I didn’t mean to write an American Civil War romance. Indeed, I didn’t mean to write a historical romance at all. My first book was a contemporary and so was my third. If I had sat down and decided to write something historical, surely I would have chosen another period, a more commercially-viable one, than I did. A nice Regency involving a brooding duke perhaps. (And for the record, I love a good Regency with a brooding duke as much as the next girl. In fact, probably more than the next girl.)

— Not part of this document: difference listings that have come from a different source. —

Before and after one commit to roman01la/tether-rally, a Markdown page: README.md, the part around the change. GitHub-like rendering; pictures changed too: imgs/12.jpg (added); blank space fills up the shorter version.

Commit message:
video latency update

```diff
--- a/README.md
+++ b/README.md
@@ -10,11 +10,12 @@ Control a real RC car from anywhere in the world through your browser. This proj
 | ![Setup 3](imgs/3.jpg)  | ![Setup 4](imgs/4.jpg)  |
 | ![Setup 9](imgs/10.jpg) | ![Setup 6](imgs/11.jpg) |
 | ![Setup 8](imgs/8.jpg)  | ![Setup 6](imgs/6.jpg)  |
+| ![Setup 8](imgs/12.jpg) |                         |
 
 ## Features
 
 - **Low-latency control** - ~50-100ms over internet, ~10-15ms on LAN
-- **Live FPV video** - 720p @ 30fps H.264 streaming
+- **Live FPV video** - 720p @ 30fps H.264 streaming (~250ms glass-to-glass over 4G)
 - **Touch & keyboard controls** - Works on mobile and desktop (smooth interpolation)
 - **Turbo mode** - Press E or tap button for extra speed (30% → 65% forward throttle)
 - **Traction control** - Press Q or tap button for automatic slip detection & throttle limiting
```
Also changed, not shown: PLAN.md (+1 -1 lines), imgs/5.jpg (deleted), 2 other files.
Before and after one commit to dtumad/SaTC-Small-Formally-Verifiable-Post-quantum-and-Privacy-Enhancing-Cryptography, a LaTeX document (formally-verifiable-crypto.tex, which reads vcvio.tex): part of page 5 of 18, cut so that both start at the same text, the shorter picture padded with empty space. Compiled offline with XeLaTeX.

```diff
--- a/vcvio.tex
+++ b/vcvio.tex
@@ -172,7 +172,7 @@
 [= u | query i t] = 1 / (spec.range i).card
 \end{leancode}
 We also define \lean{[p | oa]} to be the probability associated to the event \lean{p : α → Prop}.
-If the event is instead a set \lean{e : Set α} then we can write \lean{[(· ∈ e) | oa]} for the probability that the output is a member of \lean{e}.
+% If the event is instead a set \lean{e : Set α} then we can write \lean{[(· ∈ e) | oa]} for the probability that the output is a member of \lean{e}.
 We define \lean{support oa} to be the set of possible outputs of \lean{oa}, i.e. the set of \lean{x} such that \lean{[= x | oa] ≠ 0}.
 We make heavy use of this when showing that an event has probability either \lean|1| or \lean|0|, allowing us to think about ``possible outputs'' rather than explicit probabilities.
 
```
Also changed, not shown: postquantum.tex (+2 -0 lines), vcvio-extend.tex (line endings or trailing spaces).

But writing Brave in Heart (which will be out in 2.5 weeks, if I hadn’t mentioned it lately) just sort of happened. I wanted to write a novella to experiment with different plotting, but the subject unfurled without consulting me. The first 20,000 words appeared very quickly — honestly, I could really use that sort of inspiration with the two creative writing projects sitting on my harddrive now, not to mention my still-unfinished dissertation — though the second half was more of a march. It was only when I had finished that I realize what I had done, which was to enter a very specific subgenre and one that has an almost inescapable Ur-text.